Directions for this task → Copy out, from the entries below, each line holding the string "container".

Edit difference data →
____

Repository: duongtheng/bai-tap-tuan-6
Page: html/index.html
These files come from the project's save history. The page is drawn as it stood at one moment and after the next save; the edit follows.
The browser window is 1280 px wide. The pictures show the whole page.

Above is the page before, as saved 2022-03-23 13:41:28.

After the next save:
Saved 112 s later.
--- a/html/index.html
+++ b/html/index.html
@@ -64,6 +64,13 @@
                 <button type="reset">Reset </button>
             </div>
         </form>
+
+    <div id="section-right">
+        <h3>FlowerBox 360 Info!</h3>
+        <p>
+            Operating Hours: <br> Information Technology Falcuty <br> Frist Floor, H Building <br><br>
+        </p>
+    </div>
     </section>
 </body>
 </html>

____

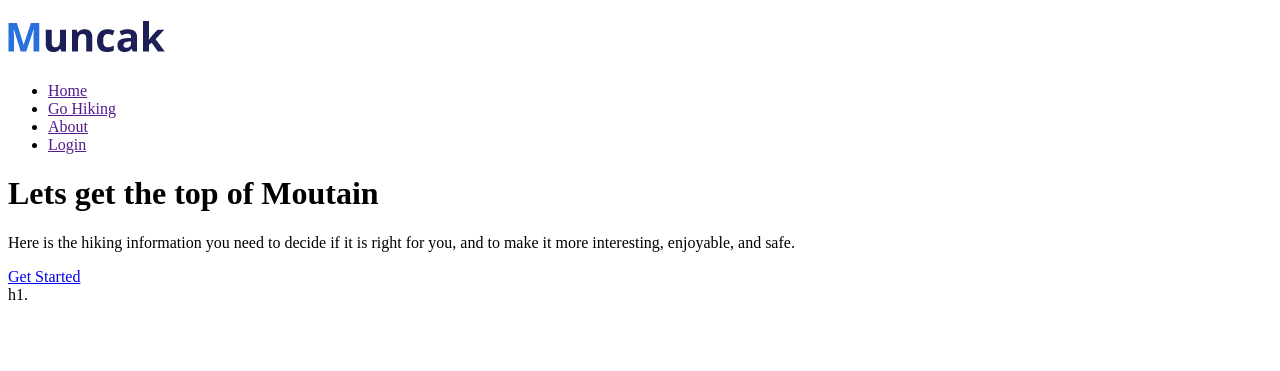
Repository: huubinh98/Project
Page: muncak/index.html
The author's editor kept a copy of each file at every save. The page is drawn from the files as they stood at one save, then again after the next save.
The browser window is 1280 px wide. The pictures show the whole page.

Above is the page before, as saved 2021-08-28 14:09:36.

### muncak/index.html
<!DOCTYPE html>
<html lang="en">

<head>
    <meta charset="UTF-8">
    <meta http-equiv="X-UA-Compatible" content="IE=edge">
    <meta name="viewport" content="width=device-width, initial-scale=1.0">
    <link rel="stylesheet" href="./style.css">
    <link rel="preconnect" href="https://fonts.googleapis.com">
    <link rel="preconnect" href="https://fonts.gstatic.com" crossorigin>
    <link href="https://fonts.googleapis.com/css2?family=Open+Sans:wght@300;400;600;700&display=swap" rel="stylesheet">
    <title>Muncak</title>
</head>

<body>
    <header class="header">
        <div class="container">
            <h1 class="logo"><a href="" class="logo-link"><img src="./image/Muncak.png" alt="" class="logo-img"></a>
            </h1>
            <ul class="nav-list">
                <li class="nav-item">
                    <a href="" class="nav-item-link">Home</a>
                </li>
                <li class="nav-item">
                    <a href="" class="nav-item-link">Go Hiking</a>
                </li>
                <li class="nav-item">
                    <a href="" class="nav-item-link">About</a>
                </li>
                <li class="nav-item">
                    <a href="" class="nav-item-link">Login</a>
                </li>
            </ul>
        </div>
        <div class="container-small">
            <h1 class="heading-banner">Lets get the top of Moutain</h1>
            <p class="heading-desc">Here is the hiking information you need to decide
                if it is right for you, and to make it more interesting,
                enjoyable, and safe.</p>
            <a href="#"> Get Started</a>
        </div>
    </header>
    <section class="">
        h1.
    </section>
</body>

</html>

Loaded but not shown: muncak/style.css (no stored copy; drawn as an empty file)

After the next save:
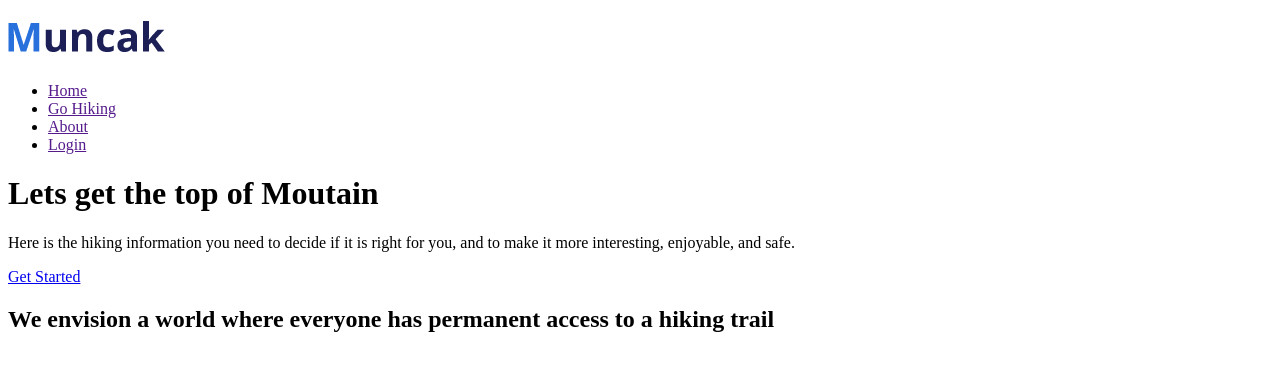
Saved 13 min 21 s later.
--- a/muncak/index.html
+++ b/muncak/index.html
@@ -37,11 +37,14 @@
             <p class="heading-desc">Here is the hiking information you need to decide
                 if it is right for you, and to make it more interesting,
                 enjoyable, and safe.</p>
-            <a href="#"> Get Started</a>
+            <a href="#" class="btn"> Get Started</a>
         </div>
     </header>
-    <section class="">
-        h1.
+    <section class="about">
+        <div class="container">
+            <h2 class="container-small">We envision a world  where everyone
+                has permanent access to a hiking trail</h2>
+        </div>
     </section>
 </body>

____

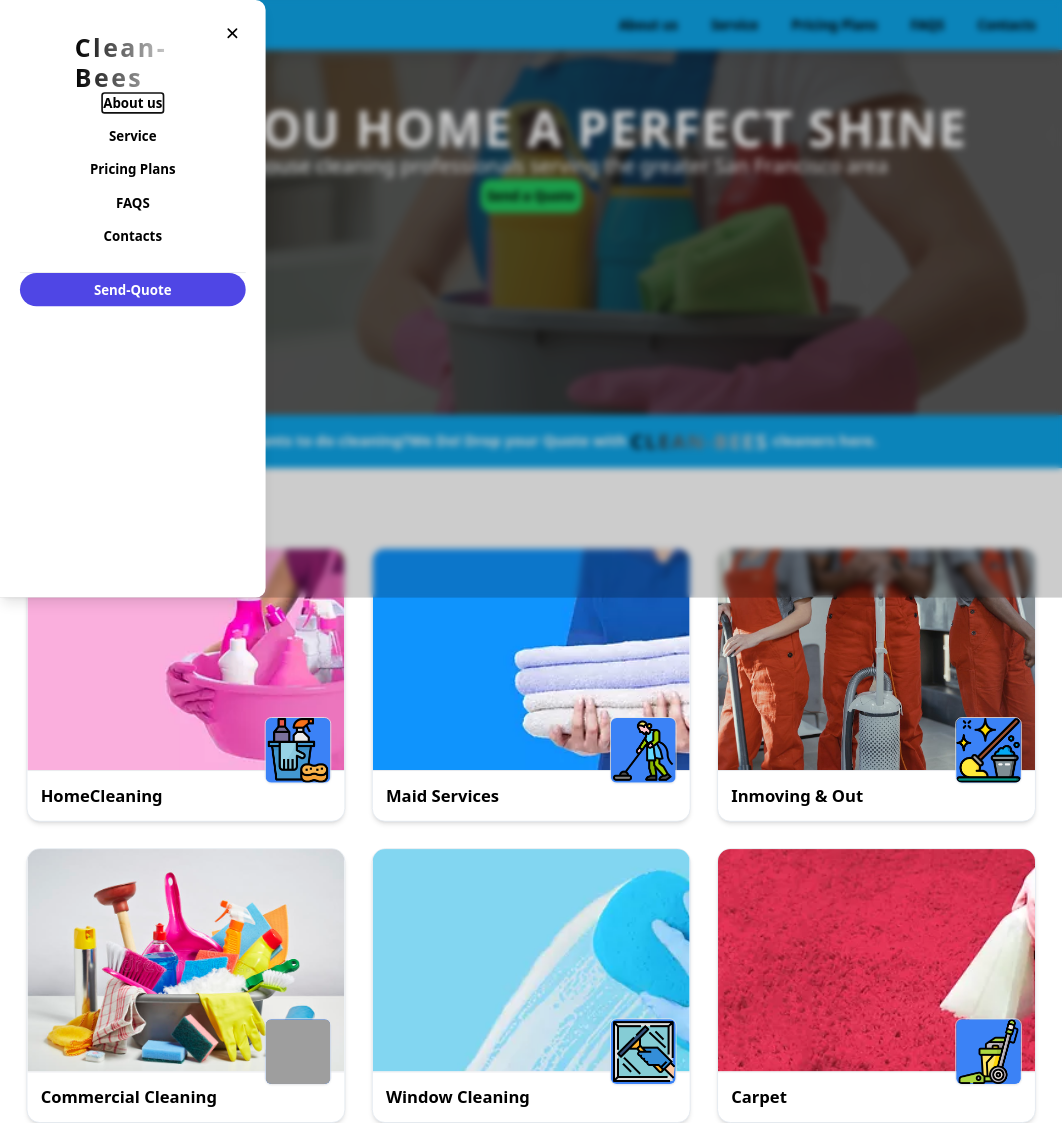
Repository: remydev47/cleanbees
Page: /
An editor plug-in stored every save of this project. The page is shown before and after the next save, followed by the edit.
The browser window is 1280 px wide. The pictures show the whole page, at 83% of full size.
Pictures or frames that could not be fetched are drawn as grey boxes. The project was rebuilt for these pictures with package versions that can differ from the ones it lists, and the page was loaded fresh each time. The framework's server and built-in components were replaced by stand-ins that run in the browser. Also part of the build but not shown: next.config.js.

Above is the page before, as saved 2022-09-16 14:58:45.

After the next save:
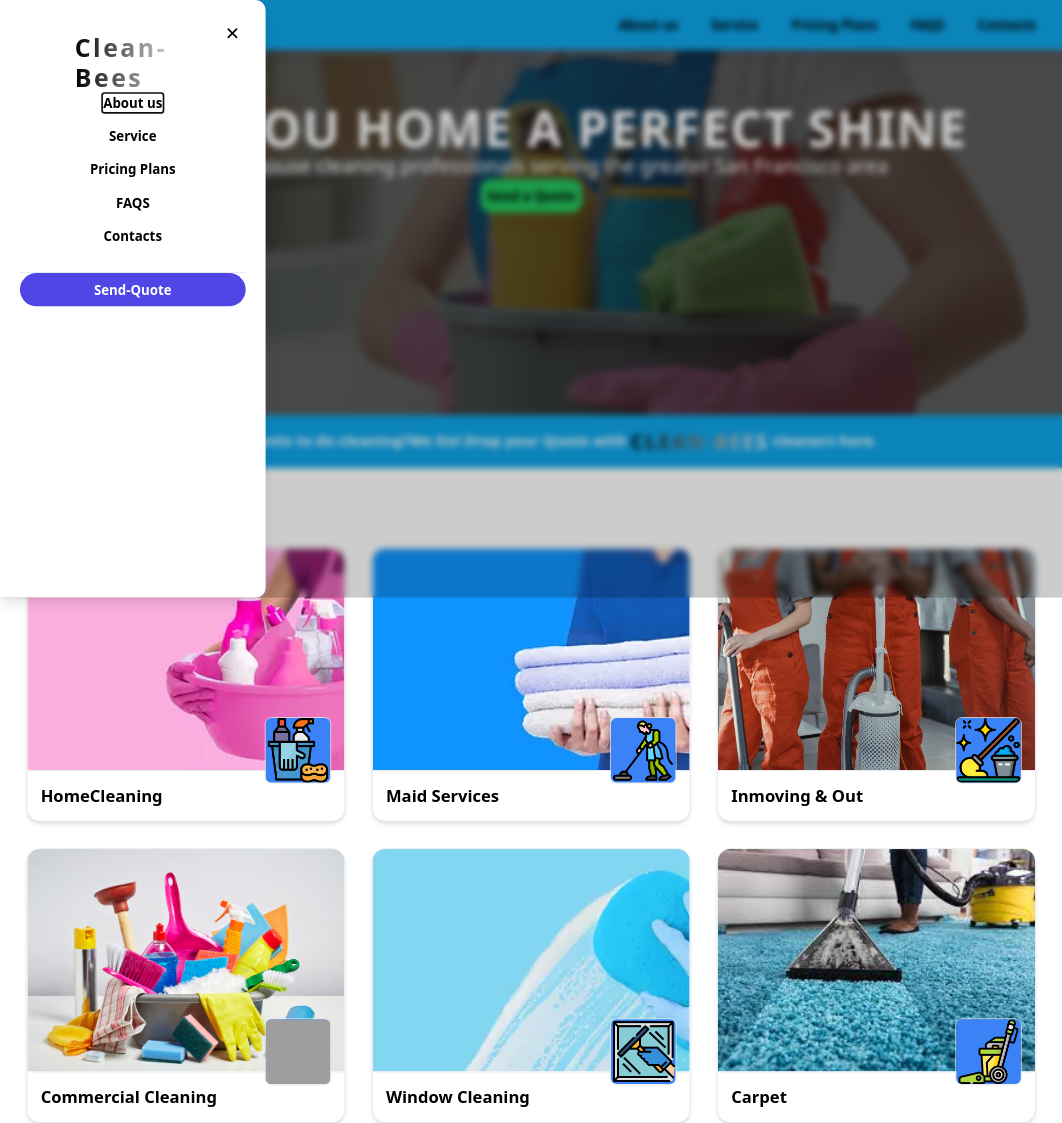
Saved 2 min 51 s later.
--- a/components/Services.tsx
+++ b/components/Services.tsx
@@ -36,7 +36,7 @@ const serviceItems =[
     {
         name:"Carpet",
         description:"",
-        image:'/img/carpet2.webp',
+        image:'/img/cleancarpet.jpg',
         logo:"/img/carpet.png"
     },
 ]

____

Output of the task →
        <div class="container">
        <div class="container-small">
+        <div class="container">
+            <h2 class="container-small">We envision a world  where everyone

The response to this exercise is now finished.